• **Exercise details**: Scan the lines below for "https" and copy the matches.

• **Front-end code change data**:
□ □ □ □ □ □ □

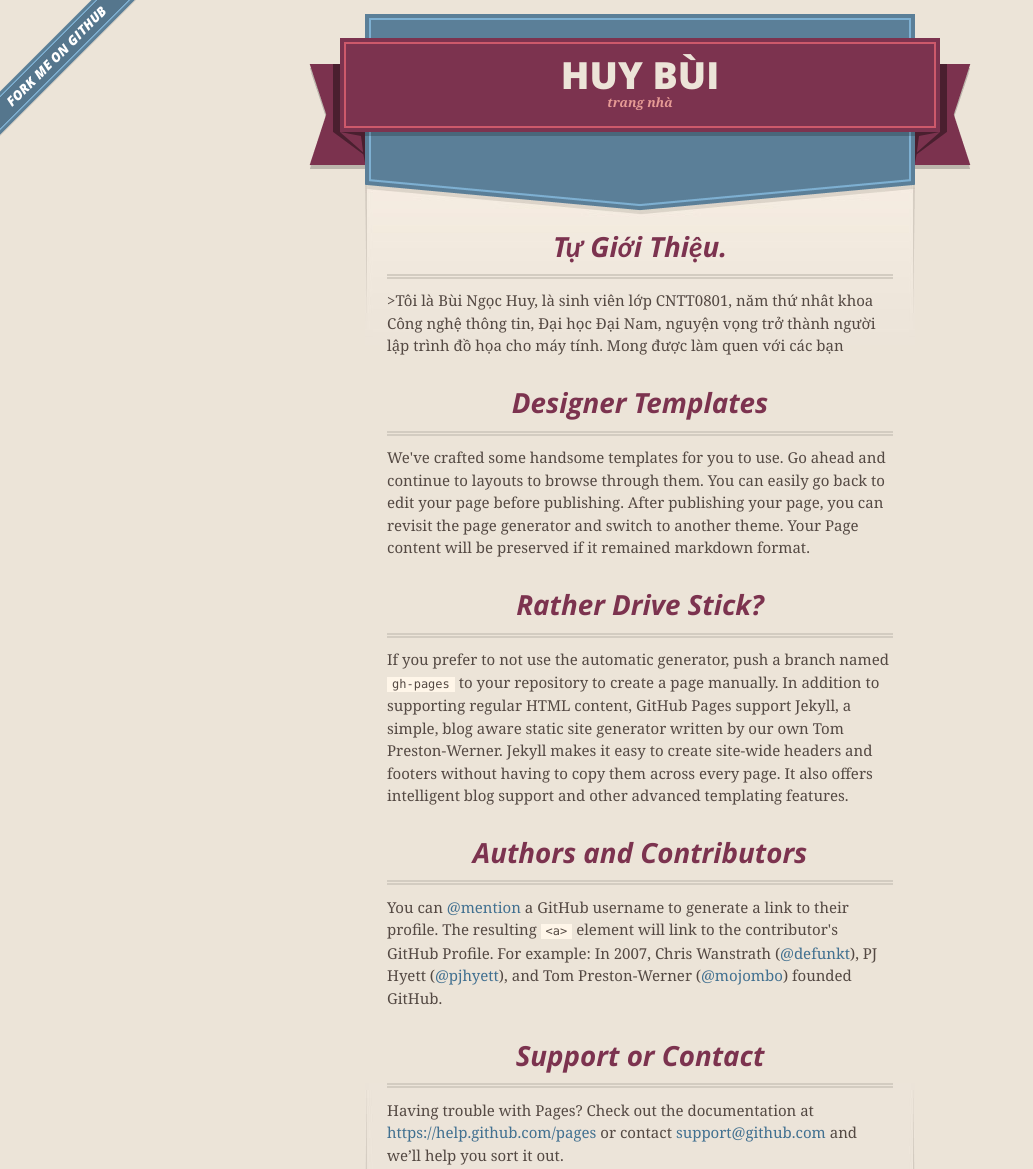
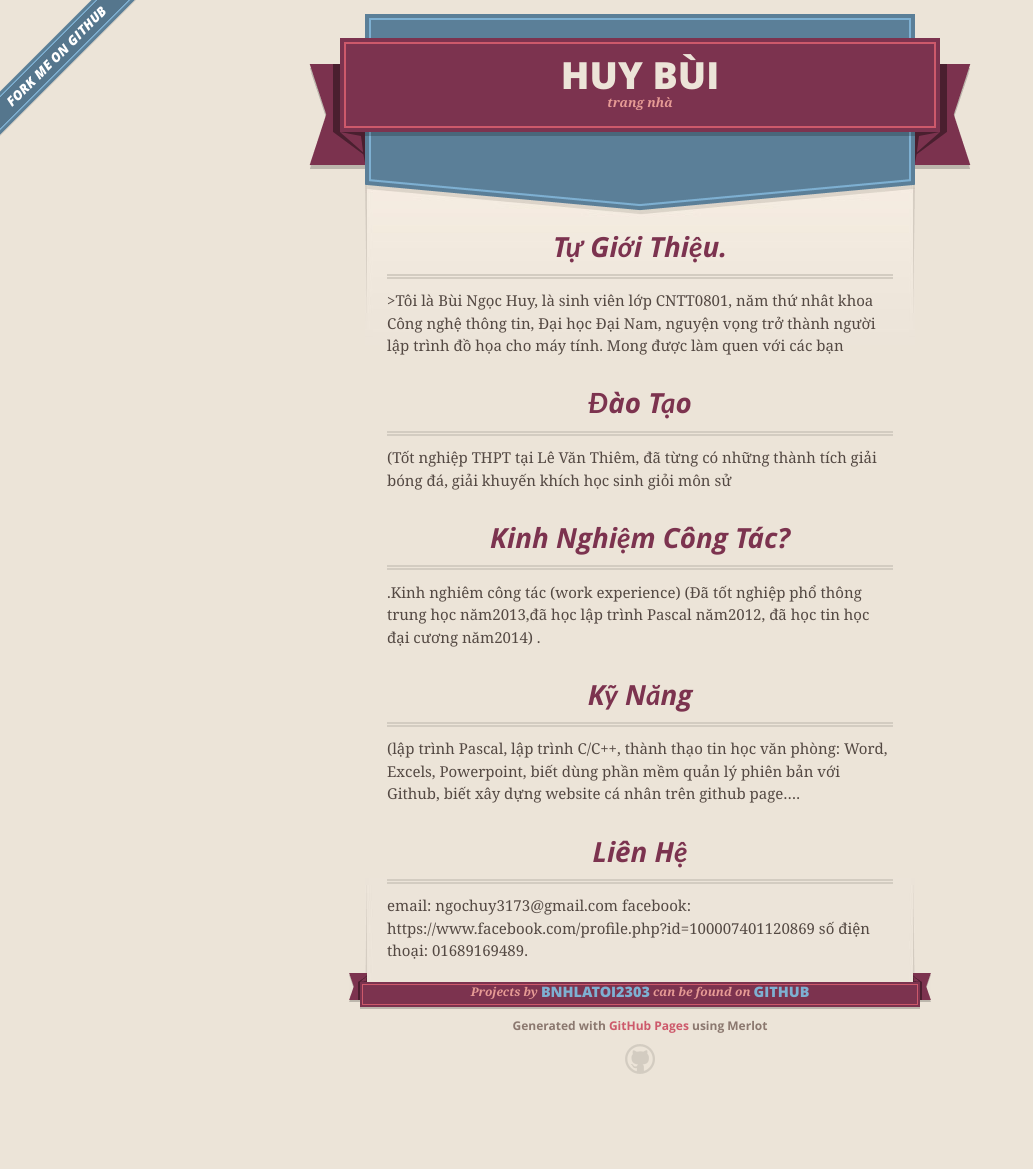
Before and after one commit to bnhlatoi2303/bnhlatoi2303.github.io, a plain HTML site: page index.html in a window 1280 px wide. Shown: the top 1169 px of the page, without its empty margins (0-1033 px from the left). After the commit the page ends 1114 px from the top, so only its background shows below. Drawn offline with nearby package versions, Linux system fonts and the light colour scheme.

Commit message:
Update index.html

```diff
--- a/index.html
+++ b/index.html
@@ -55,24 +55,27 @@ cho máy tính. Mong được làm quen với các bạn</p>
 
 
 <h3>
-<a id="designer-templates" class="anchor" href="#designer-templates" aria-hidden="true"><span class="octicon octicon-link"></span></a>Designer Templates</h3>
+<a id="designer-templates" class="anchor" href="#designer-templates" aria-hidden="true"><span class="octicon octicon-link"></span></a>Đào Tạo</h3>
 
-<p>We've crafted some handsome templates for you to use. Go ahead and continue to layouts to browse through them. You can easily go back to edit your page before publishing. After publishing your page, you can revisit the page generator and switch to another theme. Your Page content will be preserved if it remained markdown format.</p>
+<p>(Tốt nghiệp THPT tại Lê Văn Thiêm, đã từng có những thành tích giải bóng đá, giải khuyến khích học sinh giỏi môn sử</p>
 
 <h3>
-<a id="rather-drive-stick" class="anchor" href="#rather-drive-stick" aria-hidden="true"><span class="octicon octicon-link"></span></a>Rather Drive Stick?</h3>
+<a id="rather-drive-stick" class="anchor" href="#rather-drive-stick" aria-hidden="true"><span class="octicon octicon-link"></span></a>Kinh Nghiệm Công Tác?</h3>
 
-<p>If you prefer to not use the automatic generator, push a branch named <code>gh-pages</code> to your repository to create a page manually. In addition to supporting regular HTML content, GitHub Pages support Jekyll, a simple, blog aware static site generator written by our own Tom Preston-Werner. Jekyll makes it easy to create site-wide headers and footers without having to copy them across every page. It also offers intelligent blog support and other advanced templating features.</p>
+<p>.Kinh nghiêm công tác (work experience) (Đã tốt nghiệp phổ thông trung học
+năm2013,đã học lập trình Pascal năm2012, đã học tin học đại cương năm2014) .</p>
 
 <h3>
-<a id="authors-and-contributors" class="anchor" href="#authors-and-contributors" aria-hidden="true"><span class="octicon octicon-link"></span></a>Authors and Contributors</h3>
+<a id="authors-and-contributors" class="anchor" href="#authors-and-contributors" aria-hidden="true"><span class="octicon octicon-link"></span></a>Kỹ Năng</h3>
 
-<p>You can <a href="https://github.com/blog/821" class="user-mention">@mention</a> a GitHub username to generate a link to their profile. The resulting <code>&lt;a&gt;</code> element will link to the contributor's GitHub Profile. For example: In 2007, Chris Wanstrath (<a href="https://github.com/defunkt" class="user-mention">@defunkt</a>), PJ Hyett (<a href="https://github.com/pjhyett" class="user-mention">@pjhyett</a>), and Tom Preston-Werner (<a href="https://github.com/mojombo" class="user-mention">@mojombo</a>) founded GitHub.</p>
+<p>(lập trình Pascal, lập trình C/C++, thành thạo tin học văn phòng:
+Word, Excels, Powerpoint, biết dùng phần mềm quản lý phiên bản với Github, biết
+xây dựng website cá nhân trên github page….</p>
 
 <h3>
-<a id="support-or-contact" class="anchor" href="#support-or-contact" aria-hidden="true"><span class="octicon octicon-link"></span></a>Support or Contact</h3>
+<a id="support-or-contact" class="anchor" href="#support-or-contact" aria-hidden="true"><span class="octicon octicon-link"></span></a>Liên Hệ</h3>
 
-<p>Having trouble with Pages? Check out the documentation at <a href="https://help.github.com/pages">https://help.github.com/pages</a> or contact <a href="mailto:support@github.com">support@github.com</a> and we’ll help you sort it out.</p>
+<p>email: ngochuy3173@gmail.com</pr> facebook: https://www.facebook.com/profile.php?id=100007401120869</pr> số điện thoại: 01689169489.</p>
       </section>
 
       <footer>
```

□ □ □ □ □ □ □

• **Answer to the problem**:
-<p>You can <a href="https://github.com/blog/821" class="user-mention">@mention</a> a GitHub username to generate a link to their profile. The resulting <code>&lt;a&gt;</code> element will link to the contributor's GitHub Profile. For example: In 2007, Chris Wanstrath (<a href="https://github.com/defunkt" class="user-mention">@defunkt</a>), PJ Hyett (<a href="https://github.com/pjhyett" class="user-mention">@pjhyett</a>), and Tom Preston-Werner (<a href="https://github.com/mojombo" class="user-mention">@mojombo</a>) founded GitHub.</p>
-<p>Having trouble with Pages? Check out the documentation at <a href="https://help.github.com/pages">https://help.github.com/pages</a> or contact <a href="mailto:support@github.com">support@github.com</a> and we’ll help you sort it out.</p>
+<p>email: ngochuy3173@gmail.com</pr> facebook: https://www.facebook.com/profile.php?id=100007401120869</pr> số điện thoại: 01689169489.</p>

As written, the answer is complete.